David St. John is the author of nine collections of poetry, most recently The Face: A Novella in Verse, as well as a volume of essays, interviews and reviews entitled Where the Angels Come Toward Us. He has been honored, over the course of his career, with many of the most significant prizes for poets, including fellowships from the National Endowment for the Arts and the John Simon Guggenheim Memorial Foundation, both the Rome Fellowship and an Award in Literature from the American Academy and Institute of Arts and Letters, the O. B. Hardison Prize (a career award for teaching and poetic achievement) from The Folger Shakespeare Library, and a grant from the Ingram Merrill Foundation. He currently teaches at the University of Southern California in Los Angeles, where he served as Director of The Ph. D. Program in Literature and Creative Writing.
2008 – Dorothy Barresi
Dorothy Barresi is the author of three books of poetry, All of the Above (Beacon Press,1991), winner of the Barnard College New Women Poets Prize, The Post-Rapture Diner (Univ. of Pittsburgh Press,1996), winner of an American Book Award, and most recently, Rouge Pulp (Univ. of Pittsburgh Press, 2002). She is Professor of English and Creative Writing at California State University, Northridge.
2007 – Tony Hoagland
Tony Hoagland is the author of three volumes of poetry: Sweet Ruin, winner of the Brittingham Prize in Poetry, Donkey Gospel, winner of the James Laughlin Award of The Academy of American Poets, and What Narcissism Means to Me, as well as a collection of essay’s about poetry, Real Sofistakashun all by Graywolf Press. He is the winner of the 2005 O.B. Hardison Jr. Prize, and also received the 2005 Mark Twain Award, given by the Poetry Foundation in recognition of a poet’s contribution to humor in American poetry. He teaches in the graduate writing program of the University of Houston and in the Warren Wilson MFA program.

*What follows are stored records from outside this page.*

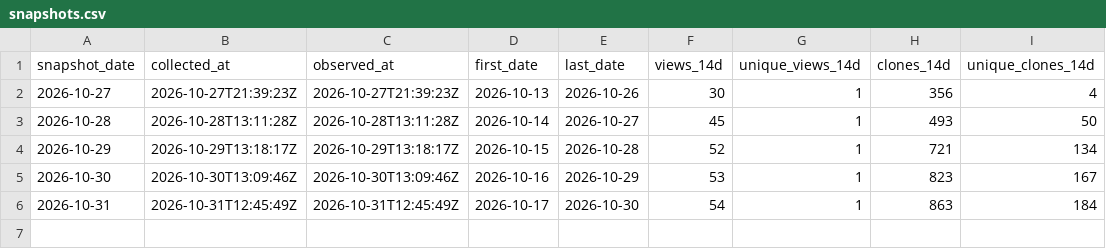
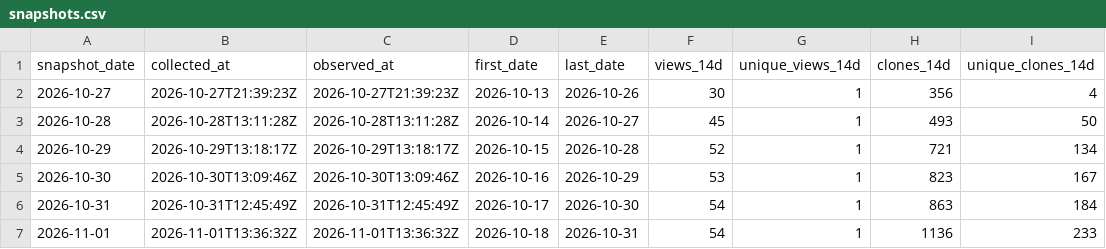
Before and after one commit to danielep71/K-CVA, a CSV file: data/snapshots.csv, drawn as a sheet; the diff names each change by its address in the sheet, - before the commit and + after, or states it on an @@ line.

```diff
--- a/data/snapshots.csv
+++ b/data/snapshots.csv
+row 7: 2026-11-01 | 2026-11-01T13:36:32Z | 2026-11-01T13:36:32Z | 2026-10-18 | 2026-10-31 | 54 | 1 | 1136 | 233
```
Also changed, not shown: data/daily.csv.
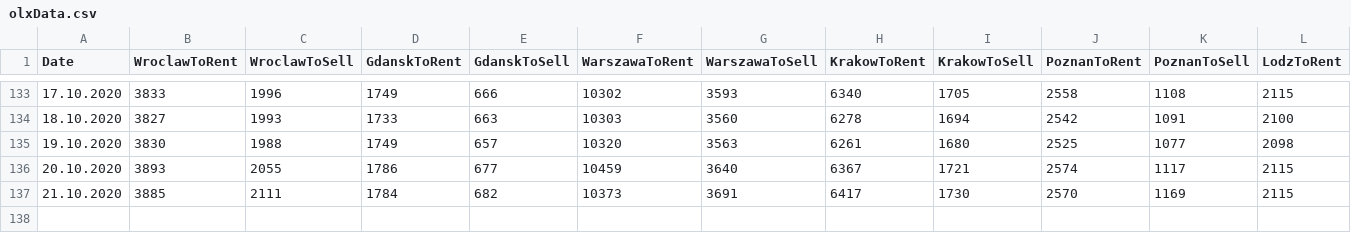
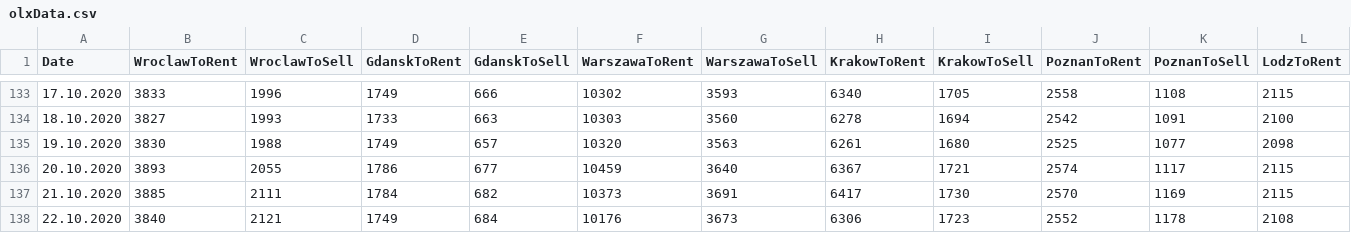
Before and after one commit to radekpastuszka/olxreader, a CSV file: OlxReaderHost/olxData.csv, drawn as a sheet; only a part is shown, gaps mark what is left out; rows hold the shown columns only; the diff names each change by its address in the sheet, - before the commit and + after, or states it on an @@ line.

```diff
--- a/OlxReaderHost/olxData.csv
+++ b/OlxReaderHost/olxData.csv
+row 138: 22.10.2020 | 3840 | 2121 | 1749 | 684 | 10176 | 3673 | 6306 | 1723 | 2552 | 1178 | 2108
```
Also changed, not shown: 3 other files.
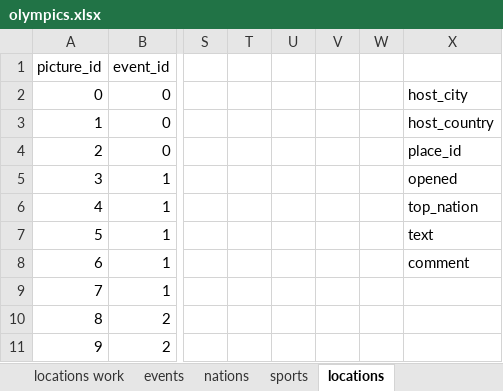
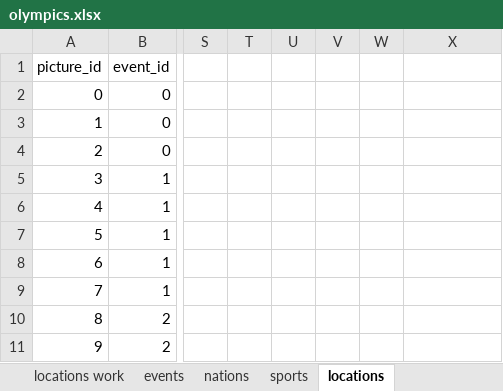
Before and after one commit to larsvers/winter-olympics, an Excel workbook: data/olympics.xlsx, sheet locations, drawn as a sheet; only a part is shown, gaps mark what is left out; values as stored, in another font and other column widths than the file's, no borders; the diff names each change by its address in the sheet, - before the commit and + after, or states it on an @@ line.

```diff
--- a/data/olympics.xlsx (sheet locations)
+++ b/data/olympics.xlsx (sheet locations)
-X2: host_city
+X2: (empty)
-X3: host_country
+X3: (empty)
-X4: place_id
+X4: (empty)
-X5: opened
+X5: (empty)
-X6: top_nation
+X6: (empty)
-X7: text
+X7: (empty)
-X8: comment
+X8: (empty)
```
Also changed, not shown: sheet sports, 4 other files.
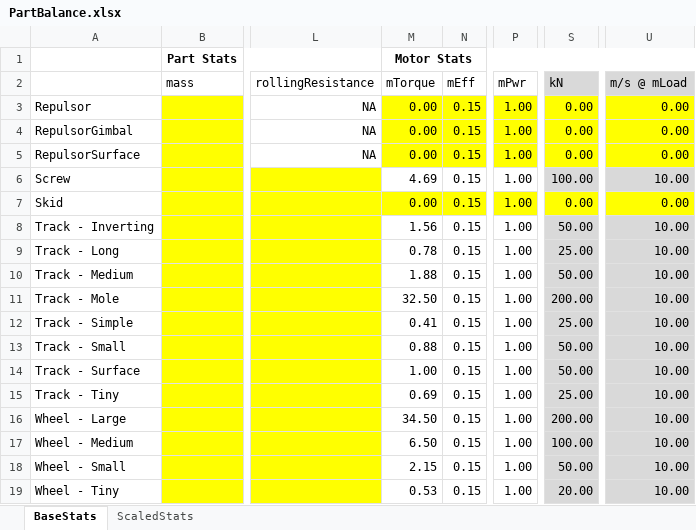
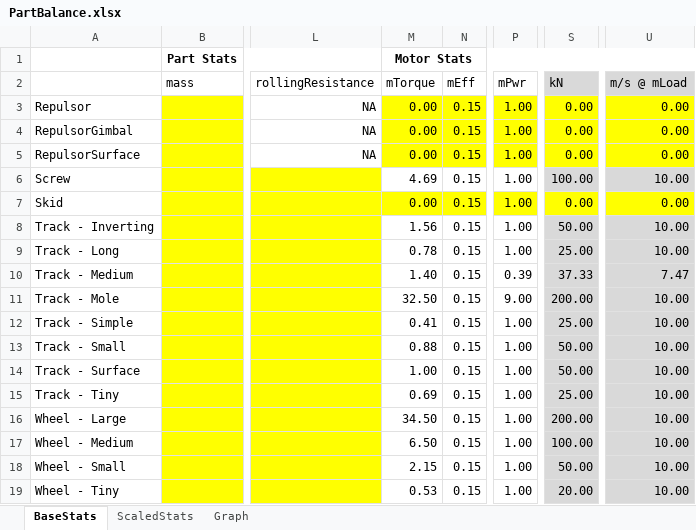
Before and after one commit to shadowmage45/KSPWheel, an Excel workbook: PartBalance.xlsx, sheet BaseStats, drawn as a sheet; only a part is shown, gaps mark what is left out; values as stored, in another font and other column widths than the file's, no borders; the diff names each change by its address in the sheet, - before the commit and + after, or states it on an @@ line.

Commit message:
minor updates, mostly to the motor balance calc sheet/graphing stuff

```diff
--- a/PartBalance.xlsx (sheet BaseStats)
+++ b/PartBalance.xlsx (sheet BaseStats)
+sheet tab: Graph
-M10 (mTorque): 1.88
+M10 (mTorque): 1.40
-P10 (mPwr): 1.00
+P10 (mPwr): 0.39
-S10 (kN): 50.00
+S10 (kN): 37.33
-U10 (m/s @ mLoad): 10.00
+U10 (m/s @ mLoad): 7.47
-P11 (mPwr): 1.00
+P11 (mPwr): 9.00
```
Also changed, not shown: charts or pictures, 1 other file.
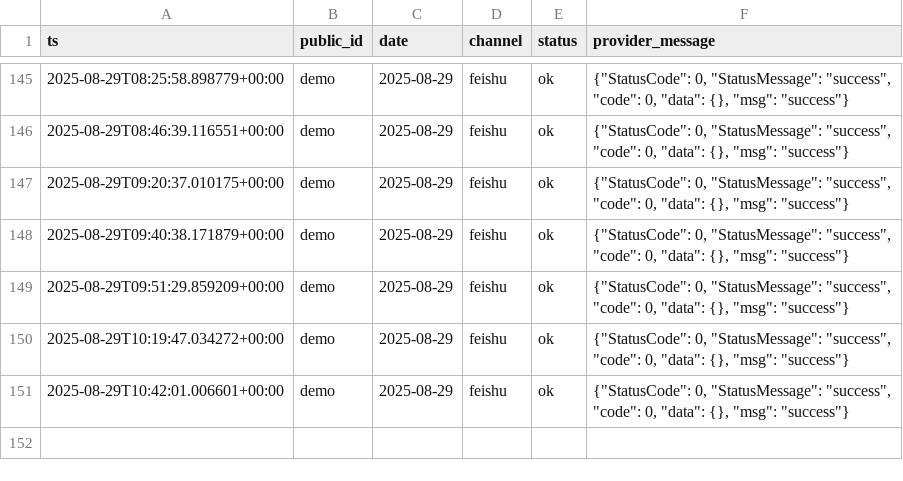
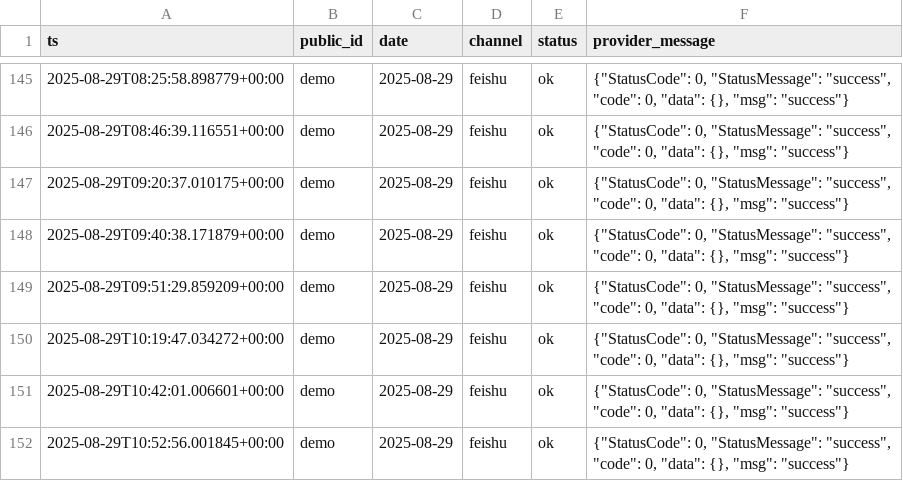
Before and after one commit to QIanKin/planner_auto, a CSV file: planner-feishu-gemini/data/deliveries.csv, drawn as a sheet; only a part is shown, gaps mark what is left out; the diff names each change by its address in the sheet, - before the commit and + after, or states it on an @@ line.

```diff
--- a/planner-feishu-gemini/data/deliveries.csv
+++ b/planner-feishu-gemini/data/deliveries.csv
+row 152: 2025-08-29T10:52:56.001845+00:00 | demo | 2025-08-29 | feishu | ok | {"StatusCode": 0, "StatusMessage": "success", "code": 0, "data": {}, "msg": "success"}
```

2006 – Dorianne Laux
Dorianne Laux is author of Awake, What We Carry, and Smoke (BOA Editions) and Facts About the Moon (W.W. Norton, 2005) as well as The Poet’s Companion: A Guide to the Pleasures of Writing Poetry (W.W. Norton, 1997). Winner of a 2001 Guggenheim Fellowship and a two-time recipient of a National Endowment for the Arts Fellowship in poetry, an Editor’s Choice III award, a Pushcart Prize, she was also a finalist for the National Book Critics Circle Award, and the 2006 Lenore Marshall Poetry Prize for the best book of poetry published in the United States the previous year. Her book Facts About the Moon won her the honor of the 2007 Oregon Book Award. Laux has been a fellow at BreadLoaf and contributing editor of Poetry Flash.
2005 – Virgil Suarez
Suarez is the author or co-author of over fifteen books of poetry and prose. His work has appeared in The Kenyon Review, The Southern Review, The New England Review, Poetry London, Poetry Wales, Poetry New Zealand, Imago (Australia), The Toronto Review (Canada), The Barcelona Review (Spain), Ploughshares, and many others nationally and internationally. He is professor of Creative Writing at Florida State University.